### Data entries

──────────────────────────────

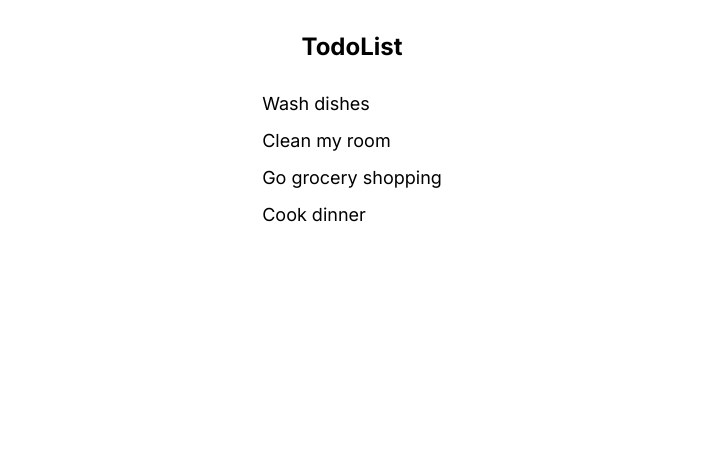
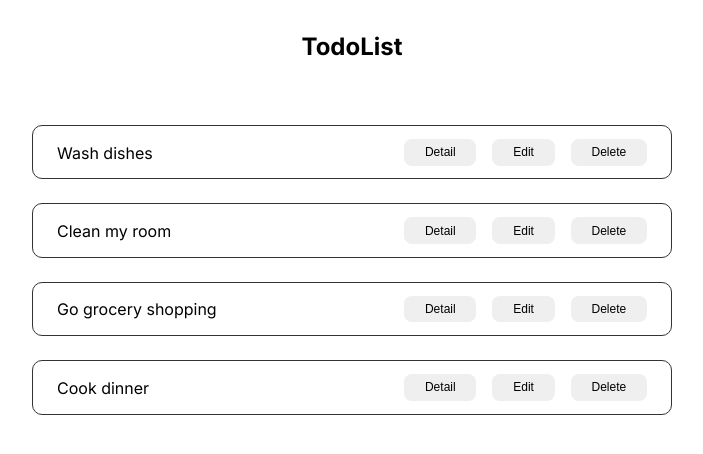
Before and after one commit to keento0809/h-company-coding-assignment, a Next.js app: page / in a window 1280 px wide. Shown: the top 454 px of the page, without its empty margins (288-991 px from the left). Built offline with nearby package versions, Linux system fonts and the light colour scheme.

Commit message:
Add: basic styles to TodoList component

```diff
--- a/app/(home)/_components/TodoList.tsx
+++ b/app/(home)/_components/TodoList.tsx
@@ -1,4 +1,7 @@
+"use client";
+
 import styles from "@/app/(home)/styles/todoList.module.css";
+import { Button } from "@/app/_components/ui/Button";
 
 // TODO: This dummy data should be removed later
 const DUMMY_TODO_ITEMS = [
@@ -30,8 +33,28 @@ export const TodoList = () => {
       {DUMMY_TODO_ITEMS.map((todo) => {
         return (
           // This styling is temporary use
-          <li key={todo.id} style={{ listStyle: "none" }}>
-            <span>{todo.title}</span>
+          <li
+            key={todo.id}
+            style={{
+              listStyle: "none",
+              padding: "0.8rem 1.5rem",
+              display: "flex",
+              alignItems: "center",
+              justifyContent: "space-between",
+              border: "1px solid #333",
+              borderRadius: "10px",
+            }}
+          >
+            <div>
+              <span style={{ fontSize: "16px" }}>{todo.title}</span>
+            </div>
+            {/* // This styling is temporary use */}
+            <div style={{ display: "flex", alignItems: "center", gap: "1rem" }}>
+              {/* TODO: onClick events should be fixed later */}
+              <Button text="Detail" onClick={() => {}} />
+              <Button text="Edit" onClick={() => {}} />
+              <Button text="Delete" onClick={() => {}} />
+            </div>
           </li>
         );
       })}
--- a/app/(home)/styles/todoList.module.css
+++ b/app/(home)/styles/todoList.module.css
@@ -1,6 +1,10 @@
 .todoListContainer {
+  width: 100%;
+  max-width: 640px;
+  padding-top: 2rem;
+  margin: 0 auto;
   display: flex;
   flex-direction: column;
-  gap: 1rem;
+  gap: 1.5rem;
   font-size: 18px;
 }
--- /dev/null
+++ b/app/_components/styles/button.module.css
@@ -0,0 +1,15 @@
+.button {
+  padding: 0.4rem 1.3rem;
+  border-radius: 8px;
+  border: none;
+  outline: none;
+  font-size: 0.75rem;
+  transition: all 0.2s ease-in;
+  cursor: pointer;
+}
+
+.button:hover {
+  color: white;
+  opacity: 0.9;
+  background-color: rebeccapurple;
+}
--- /dev/null
+++ b/app/_components/ui/Button.tsx
@@ -0,0 +1,16 @@
+"use client";
+
+import styles from "@/app/_components/styles/button.module.css";
+
+type ButtonProps = {
+  text: string;
+  onClick?: () => void;
+};
+
+export const Button = ({ text, onClick }: ButtonProps) => {
+  return (
+    <button className={styles.button} onClick={onClick}>
+      {text}
+    </button>
+  );
+};
```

──────────────────────────────

### ASSIGNMENT
Spot every line in the entries that includes the word "text", and copy each one out.

### SOLUTION
+              <Button text="Detail" onClick={() => {}} />
+              <Button text="Edit" onClick={() => {}} />
+              <Button text="Delete" onClick={() => {}} />
+  text: string;
+export const Button = ({ text, onClick }: ButtonProps) => {
+      {text}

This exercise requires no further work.